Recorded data
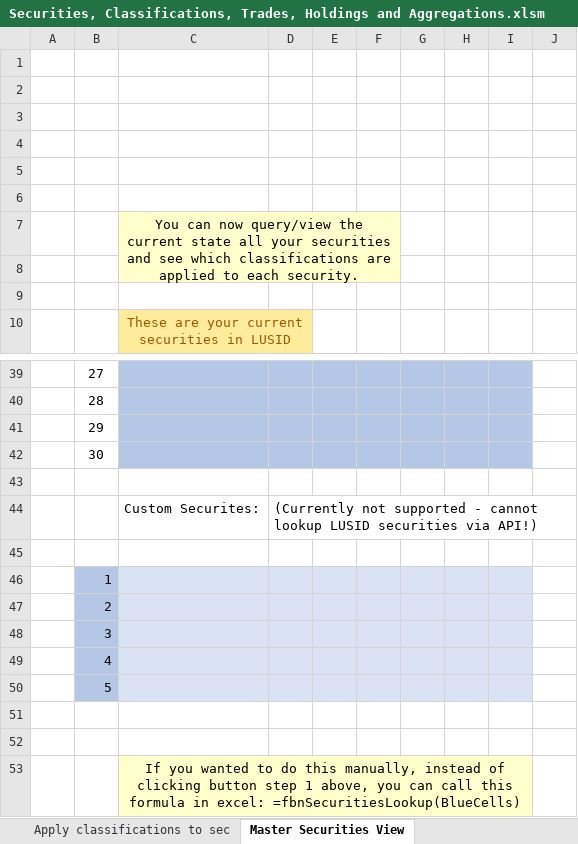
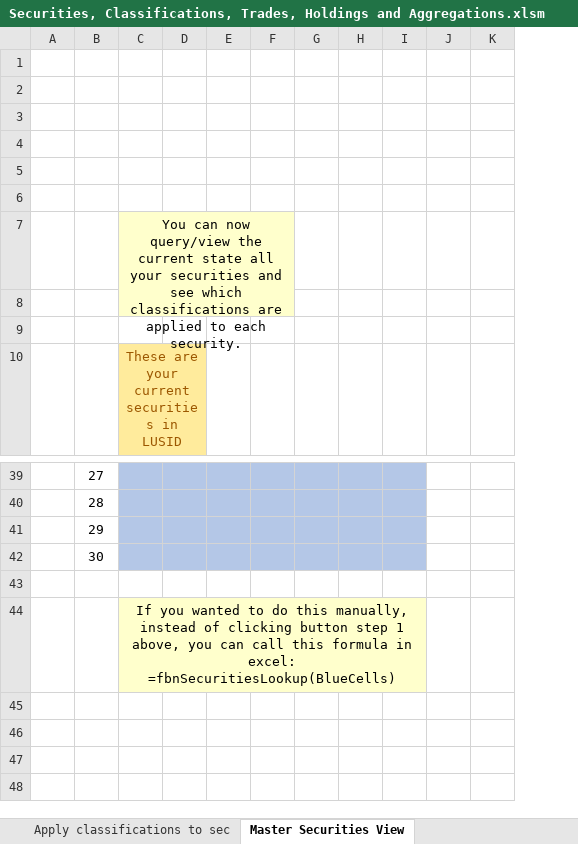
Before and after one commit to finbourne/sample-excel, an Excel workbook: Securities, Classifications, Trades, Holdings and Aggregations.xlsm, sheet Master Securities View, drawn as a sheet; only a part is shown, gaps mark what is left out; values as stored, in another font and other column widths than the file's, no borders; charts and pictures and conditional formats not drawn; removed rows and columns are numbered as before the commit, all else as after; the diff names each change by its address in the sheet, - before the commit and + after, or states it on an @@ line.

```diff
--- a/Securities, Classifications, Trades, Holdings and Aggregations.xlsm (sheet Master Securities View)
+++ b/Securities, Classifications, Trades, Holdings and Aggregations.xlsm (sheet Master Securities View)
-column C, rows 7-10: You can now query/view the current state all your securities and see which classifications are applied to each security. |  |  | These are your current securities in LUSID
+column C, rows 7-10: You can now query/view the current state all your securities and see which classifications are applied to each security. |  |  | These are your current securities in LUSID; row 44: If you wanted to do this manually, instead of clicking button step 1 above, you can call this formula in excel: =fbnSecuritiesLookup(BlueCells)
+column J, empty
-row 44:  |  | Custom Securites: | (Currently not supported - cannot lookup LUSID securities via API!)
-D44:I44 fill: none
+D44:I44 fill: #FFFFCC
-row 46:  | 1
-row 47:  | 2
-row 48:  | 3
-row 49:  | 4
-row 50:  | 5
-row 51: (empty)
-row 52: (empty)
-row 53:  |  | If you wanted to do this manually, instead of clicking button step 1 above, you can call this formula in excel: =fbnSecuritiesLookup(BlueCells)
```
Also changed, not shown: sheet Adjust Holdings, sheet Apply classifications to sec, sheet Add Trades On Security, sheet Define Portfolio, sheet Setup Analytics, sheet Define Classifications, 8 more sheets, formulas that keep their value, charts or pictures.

● **Activity**: Here the job is to print the data above exactly, except for any pictures.

● **Solution for this exercise**:
Before and after one commit to finbourne/sample-excel, an Excel workbook: Securities, Classifications, Trades, Holdings and Aggregations.xlsm, sheet Master Securities View, drawn as a sheet; only a part is shown, gaps mark what is left out; values as stored, in another font and other column widths than the file's, no borders; charts and pictures and conditional formats not drawn; removed rows and columns are numbered as before the commit, all else as after; the diff names each change by its address in the sheet, - before the commit and + after, or states it on an @@ line.

```diff
--- a/Securities, Classifications, Trades, Holdings and Aggregations.xlsm (sheet Master Securities View)
+++ b/Securities, Classifications, Trades, Holdings and Aggregations.xlsm (sheet Master Securities View)
-column C, rows 7-10: You can now query/view the current state all your securities and see which classifications are applied to each security. |  |  | These are your current securities in LUSID
+column C, rows 7-10: You can now query/view the current state all your securities and see which classifications are applied to each security. |  |  | These are your current securities in LUSID; row 44: If you wanted to do this manually, instead of clicking button step 1 above, you can call this formula in excel: =fbnSecuritiesLookup(BlueCells)
+column J, empty
-row 44:  |  | Custom Securites: | (Currently not supported - cannot lookup LUSID securities via API!)
-D44:I44 fill: none
+D44:I44 fill: #FFFFCC
-row 46:  | 1
-row 47:  | 2
-row 48:  | 3
-row 49:  | 4
-row 50:  | 5
-row 51: (empty)
-row 52: (empty)
-row 53:  |  | If you wanted to do this manually, instead of clicking button step 1 above, you can call this formula in excel: =fbnSecuritiesLookup(BlueCells)
```
Also changed, not shown: sheet Adjust Holdings, sheet Apply classifications to sec, sheet Add Trades On Security, sheet Define Portfolio, sheet Setup Analytics, sheet Define Classifications, 8 more sheets, formulas that keep their value, charts or pictures.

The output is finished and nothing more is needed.